"The West German westerns, like Karl May's novels, are adventures for the sake of adventures. The films with Gojko Mitic are all historic adventure dramas, at the center of which are always Red Indians and not the white conquerers of America," Shary writes, although he says that as a child he was unaware of the political subtext.
Among the stars of the East German productions were Dean Reed, the American actor and singer who espoused leftist causes, and Polish actress Barbara Brilske, who later became a Soviet megastar in the comedy "Irony of Fate." But the hero in 12 of the films was Mitic in the roles of various Indian chiefs. Strangely enough, Serbian-born Mitic began his career in the West German genre films but only gained leading roles in the Eastern versions.
His bulging muscles and striking dark looks compared favorably with his counterpart in the West German films, French actor Pierre Brice. "The name of the film doesn't matter. In each one, Gojko Mitic is in great shape," Soviet Screen magazine wrote ironically.
Mitic always played heroic roles, usually dying at the end, Shary writes. "Gojko Mitic as the chief of the Dakota, Clear-Eyed Hawk, died in a hail of bullets -- but a moment before his death he managed to kill bandit Beshan with a thrown knife; Gojko Mitic as Tecumseh, the chief of the Shawnee, died the death of the brave in an unequal fight for freedom with American soldiers. Even when Gojko Mitic's Red Indians were allowed to live by the screenwriters, they were condemned to exile and new battles."
Although the Soviet Union never made any films about Native Americans, it provided some of the locations for the East German movies. Crimea stood in for the Pacific coast and Tippecanoe County in one film, while the Mexican desert was recreated near Samarkand, Uzbekistan, for another. Locals were also drafted in as extras. Toward the end of the series, though, these locations became more and more unconvincing.

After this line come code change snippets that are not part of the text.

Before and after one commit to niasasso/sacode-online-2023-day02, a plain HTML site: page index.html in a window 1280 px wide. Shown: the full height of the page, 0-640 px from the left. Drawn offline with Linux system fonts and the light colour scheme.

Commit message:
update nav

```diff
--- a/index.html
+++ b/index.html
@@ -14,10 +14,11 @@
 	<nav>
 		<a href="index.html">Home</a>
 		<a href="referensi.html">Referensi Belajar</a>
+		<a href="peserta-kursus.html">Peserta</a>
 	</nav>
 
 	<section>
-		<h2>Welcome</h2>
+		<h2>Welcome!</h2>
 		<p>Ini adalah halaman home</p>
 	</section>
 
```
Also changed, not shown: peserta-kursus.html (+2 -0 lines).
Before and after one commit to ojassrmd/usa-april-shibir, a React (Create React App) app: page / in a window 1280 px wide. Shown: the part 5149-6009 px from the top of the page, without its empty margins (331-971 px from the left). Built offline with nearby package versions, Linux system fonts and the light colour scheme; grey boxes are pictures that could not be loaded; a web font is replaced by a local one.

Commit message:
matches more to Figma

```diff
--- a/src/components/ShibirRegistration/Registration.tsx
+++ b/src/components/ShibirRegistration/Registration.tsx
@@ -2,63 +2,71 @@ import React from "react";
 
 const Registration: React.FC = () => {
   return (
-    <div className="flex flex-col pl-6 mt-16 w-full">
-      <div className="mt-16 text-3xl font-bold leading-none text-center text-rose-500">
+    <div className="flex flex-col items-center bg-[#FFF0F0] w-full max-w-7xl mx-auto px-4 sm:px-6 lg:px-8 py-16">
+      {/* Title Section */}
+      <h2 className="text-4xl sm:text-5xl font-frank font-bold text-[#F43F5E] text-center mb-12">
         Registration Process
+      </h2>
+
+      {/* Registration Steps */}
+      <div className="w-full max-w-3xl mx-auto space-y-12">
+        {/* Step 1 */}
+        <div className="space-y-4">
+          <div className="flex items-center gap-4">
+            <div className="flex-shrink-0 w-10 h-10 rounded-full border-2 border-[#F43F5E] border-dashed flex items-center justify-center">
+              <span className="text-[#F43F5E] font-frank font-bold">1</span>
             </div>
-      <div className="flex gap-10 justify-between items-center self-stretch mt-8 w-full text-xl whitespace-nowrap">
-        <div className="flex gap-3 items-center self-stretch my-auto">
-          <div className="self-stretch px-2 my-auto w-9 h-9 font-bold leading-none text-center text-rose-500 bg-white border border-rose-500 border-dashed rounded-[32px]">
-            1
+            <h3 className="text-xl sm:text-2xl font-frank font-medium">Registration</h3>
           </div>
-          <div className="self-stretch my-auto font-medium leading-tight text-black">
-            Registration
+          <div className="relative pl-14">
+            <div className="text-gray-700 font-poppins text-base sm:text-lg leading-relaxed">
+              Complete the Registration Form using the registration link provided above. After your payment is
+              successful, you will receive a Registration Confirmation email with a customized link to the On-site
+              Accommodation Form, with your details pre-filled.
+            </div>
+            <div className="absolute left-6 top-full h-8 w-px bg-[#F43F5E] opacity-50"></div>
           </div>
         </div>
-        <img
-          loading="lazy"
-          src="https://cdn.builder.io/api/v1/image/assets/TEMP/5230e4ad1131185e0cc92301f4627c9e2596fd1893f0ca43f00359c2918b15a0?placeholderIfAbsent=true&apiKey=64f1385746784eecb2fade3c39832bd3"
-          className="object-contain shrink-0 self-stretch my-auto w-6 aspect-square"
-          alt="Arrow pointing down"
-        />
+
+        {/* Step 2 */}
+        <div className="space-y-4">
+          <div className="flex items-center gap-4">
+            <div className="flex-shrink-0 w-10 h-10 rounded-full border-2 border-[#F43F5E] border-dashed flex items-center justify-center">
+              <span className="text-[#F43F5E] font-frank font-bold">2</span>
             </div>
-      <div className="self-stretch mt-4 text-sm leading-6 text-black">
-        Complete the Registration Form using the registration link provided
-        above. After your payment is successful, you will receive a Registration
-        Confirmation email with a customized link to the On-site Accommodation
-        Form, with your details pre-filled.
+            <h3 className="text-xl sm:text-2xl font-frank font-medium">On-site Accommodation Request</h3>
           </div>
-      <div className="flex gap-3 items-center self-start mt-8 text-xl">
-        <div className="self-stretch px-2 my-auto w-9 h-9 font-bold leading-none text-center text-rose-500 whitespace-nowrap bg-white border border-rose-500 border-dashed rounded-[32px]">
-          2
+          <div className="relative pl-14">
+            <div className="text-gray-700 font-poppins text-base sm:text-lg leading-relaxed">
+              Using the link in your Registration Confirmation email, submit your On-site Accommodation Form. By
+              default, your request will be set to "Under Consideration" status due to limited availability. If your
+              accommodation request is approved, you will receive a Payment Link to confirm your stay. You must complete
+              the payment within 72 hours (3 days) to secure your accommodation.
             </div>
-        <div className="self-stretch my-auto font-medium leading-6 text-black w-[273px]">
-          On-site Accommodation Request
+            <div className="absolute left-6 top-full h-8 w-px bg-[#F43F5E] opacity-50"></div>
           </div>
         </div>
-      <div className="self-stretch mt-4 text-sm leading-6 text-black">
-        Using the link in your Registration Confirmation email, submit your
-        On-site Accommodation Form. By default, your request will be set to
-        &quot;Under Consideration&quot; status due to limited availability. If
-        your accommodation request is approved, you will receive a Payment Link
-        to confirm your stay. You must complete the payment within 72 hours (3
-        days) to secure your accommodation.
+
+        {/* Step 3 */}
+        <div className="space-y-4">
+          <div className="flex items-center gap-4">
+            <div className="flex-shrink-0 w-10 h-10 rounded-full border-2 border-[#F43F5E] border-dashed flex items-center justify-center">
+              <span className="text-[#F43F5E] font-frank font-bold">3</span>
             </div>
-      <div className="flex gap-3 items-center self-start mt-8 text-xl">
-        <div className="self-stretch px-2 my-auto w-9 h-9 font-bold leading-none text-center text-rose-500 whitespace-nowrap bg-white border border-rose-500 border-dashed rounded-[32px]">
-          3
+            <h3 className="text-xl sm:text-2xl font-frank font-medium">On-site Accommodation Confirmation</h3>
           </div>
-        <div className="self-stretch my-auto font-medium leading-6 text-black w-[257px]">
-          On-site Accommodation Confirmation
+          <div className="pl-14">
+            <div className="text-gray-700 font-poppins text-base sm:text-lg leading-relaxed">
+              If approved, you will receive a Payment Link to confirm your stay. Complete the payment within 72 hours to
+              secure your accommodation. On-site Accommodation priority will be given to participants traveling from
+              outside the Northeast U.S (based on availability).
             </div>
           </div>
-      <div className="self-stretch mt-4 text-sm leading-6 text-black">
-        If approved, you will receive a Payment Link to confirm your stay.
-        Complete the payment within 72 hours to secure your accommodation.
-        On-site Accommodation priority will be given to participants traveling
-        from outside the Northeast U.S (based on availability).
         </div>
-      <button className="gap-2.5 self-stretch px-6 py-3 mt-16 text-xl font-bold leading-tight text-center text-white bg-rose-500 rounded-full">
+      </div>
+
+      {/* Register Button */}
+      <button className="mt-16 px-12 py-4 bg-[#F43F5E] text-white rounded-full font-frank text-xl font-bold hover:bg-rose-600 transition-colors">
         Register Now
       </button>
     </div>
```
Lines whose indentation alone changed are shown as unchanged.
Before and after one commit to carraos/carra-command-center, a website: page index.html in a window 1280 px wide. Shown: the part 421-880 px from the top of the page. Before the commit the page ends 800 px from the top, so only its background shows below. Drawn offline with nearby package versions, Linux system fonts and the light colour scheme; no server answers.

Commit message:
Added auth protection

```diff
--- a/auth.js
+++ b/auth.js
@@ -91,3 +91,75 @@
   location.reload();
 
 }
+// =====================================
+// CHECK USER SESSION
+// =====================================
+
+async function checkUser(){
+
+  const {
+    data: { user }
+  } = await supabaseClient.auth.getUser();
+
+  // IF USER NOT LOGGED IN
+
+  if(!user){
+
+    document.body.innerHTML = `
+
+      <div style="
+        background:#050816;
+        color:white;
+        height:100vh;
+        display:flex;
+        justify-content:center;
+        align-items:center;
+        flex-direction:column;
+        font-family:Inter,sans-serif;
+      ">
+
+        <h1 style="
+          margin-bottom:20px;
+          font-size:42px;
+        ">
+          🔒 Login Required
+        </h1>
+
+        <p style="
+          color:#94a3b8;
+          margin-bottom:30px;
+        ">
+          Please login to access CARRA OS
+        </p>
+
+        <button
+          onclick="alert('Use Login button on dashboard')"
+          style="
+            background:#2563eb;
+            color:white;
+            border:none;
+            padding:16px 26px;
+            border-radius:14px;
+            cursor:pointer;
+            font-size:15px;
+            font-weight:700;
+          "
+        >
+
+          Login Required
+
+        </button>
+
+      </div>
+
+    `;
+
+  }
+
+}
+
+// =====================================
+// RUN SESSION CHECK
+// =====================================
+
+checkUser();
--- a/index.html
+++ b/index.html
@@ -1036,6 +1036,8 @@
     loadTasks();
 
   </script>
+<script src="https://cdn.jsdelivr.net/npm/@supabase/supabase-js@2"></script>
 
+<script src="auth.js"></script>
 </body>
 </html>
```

"The [last] film 'Chief White Feather' ('Der Scout') was shot in 1983 in the Mongolian People's Republic, when the makers already seemed to realize that it was time to call a stop to the theme of suffering Red Skins," Shary writes. "The Mongolian extras who stood in for Red Indians on stocky steppe ponies look pitiful and ridiculous."
"Leader of the Red Skins in Books and on the Screen" (Vozhd Krasnokozhikh v Knigakh i na Ekrane) by Andrei Shary is published by NLO.